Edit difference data
—————

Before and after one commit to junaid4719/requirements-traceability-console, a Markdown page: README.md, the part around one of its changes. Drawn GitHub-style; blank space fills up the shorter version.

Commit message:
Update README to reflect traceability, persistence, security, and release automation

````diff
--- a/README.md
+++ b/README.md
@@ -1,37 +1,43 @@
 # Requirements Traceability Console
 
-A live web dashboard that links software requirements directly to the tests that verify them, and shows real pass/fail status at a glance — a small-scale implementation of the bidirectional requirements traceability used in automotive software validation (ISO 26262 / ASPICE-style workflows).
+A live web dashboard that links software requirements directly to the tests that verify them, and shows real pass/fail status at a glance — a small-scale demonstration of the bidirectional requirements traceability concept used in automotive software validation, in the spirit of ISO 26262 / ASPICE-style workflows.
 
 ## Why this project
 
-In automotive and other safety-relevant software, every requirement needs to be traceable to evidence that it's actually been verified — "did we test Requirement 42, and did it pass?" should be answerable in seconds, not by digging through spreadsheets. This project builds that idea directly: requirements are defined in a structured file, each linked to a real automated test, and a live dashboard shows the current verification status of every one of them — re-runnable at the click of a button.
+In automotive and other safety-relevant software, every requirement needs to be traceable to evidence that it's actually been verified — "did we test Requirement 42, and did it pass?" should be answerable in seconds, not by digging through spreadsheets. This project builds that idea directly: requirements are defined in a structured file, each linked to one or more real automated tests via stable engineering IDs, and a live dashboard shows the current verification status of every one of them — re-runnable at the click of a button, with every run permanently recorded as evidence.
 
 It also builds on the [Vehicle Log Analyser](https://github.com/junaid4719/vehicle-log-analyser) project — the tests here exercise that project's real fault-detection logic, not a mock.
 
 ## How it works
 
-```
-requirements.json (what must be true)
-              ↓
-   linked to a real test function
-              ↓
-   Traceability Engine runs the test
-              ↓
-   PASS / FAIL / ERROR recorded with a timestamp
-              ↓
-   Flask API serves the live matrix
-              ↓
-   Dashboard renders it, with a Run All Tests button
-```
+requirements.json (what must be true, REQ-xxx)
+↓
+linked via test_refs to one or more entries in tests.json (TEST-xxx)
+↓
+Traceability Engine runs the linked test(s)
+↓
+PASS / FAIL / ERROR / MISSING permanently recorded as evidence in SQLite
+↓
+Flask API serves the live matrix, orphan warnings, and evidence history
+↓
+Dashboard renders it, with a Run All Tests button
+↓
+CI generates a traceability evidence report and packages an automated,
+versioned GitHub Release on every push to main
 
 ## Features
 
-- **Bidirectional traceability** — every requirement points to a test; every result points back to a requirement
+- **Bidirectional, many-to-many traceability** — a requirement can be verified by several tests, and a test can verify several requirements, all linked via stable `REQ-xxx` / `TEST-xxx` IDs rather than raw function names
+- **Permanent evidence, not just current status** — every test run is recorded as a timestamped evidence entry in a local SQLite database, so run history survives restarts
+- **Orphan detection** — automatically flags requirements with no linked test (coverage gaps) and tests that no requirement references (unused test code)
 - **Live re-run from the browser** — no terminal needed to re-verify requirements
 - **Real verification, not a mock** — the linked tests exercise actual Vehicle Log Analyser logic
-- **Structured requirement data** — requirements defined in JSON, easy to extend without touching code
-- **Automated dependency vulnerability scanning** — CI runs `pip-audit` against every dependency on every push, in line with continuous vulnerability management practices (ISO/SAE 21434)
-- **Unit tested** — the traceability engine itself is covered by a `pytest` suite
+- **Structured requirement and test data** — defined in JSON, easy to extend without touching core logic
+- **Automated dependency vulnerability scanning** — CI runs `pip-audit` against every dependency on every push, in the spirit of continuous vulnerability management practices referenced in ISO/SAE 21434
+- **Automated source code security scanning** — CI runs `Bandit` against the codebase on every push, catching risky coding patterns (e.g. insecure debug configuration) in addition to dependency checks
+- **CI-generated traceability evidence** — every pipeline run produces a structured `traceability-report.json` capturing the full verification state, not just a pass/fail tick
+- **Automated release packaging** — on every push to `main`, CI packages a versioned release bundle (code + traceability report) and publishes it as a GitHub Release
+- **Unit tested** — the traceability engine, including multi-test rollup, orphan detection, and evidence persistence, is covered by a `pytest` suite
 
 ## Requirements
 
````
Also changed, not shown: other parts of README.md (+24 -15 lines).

—————

The lines above that hold the word "exercise" should be found and copied out.

Problem solution:
 It also builds on the [Vehicle Log Analyser](https://github.com/junaid4719/vehicle-log-analyser) project — the tests here exercise that project's real fault-detection logic, not a mock.
 - **Real verification, not a mock** — the linked tests exercise actual Vehicle Log Analyser logic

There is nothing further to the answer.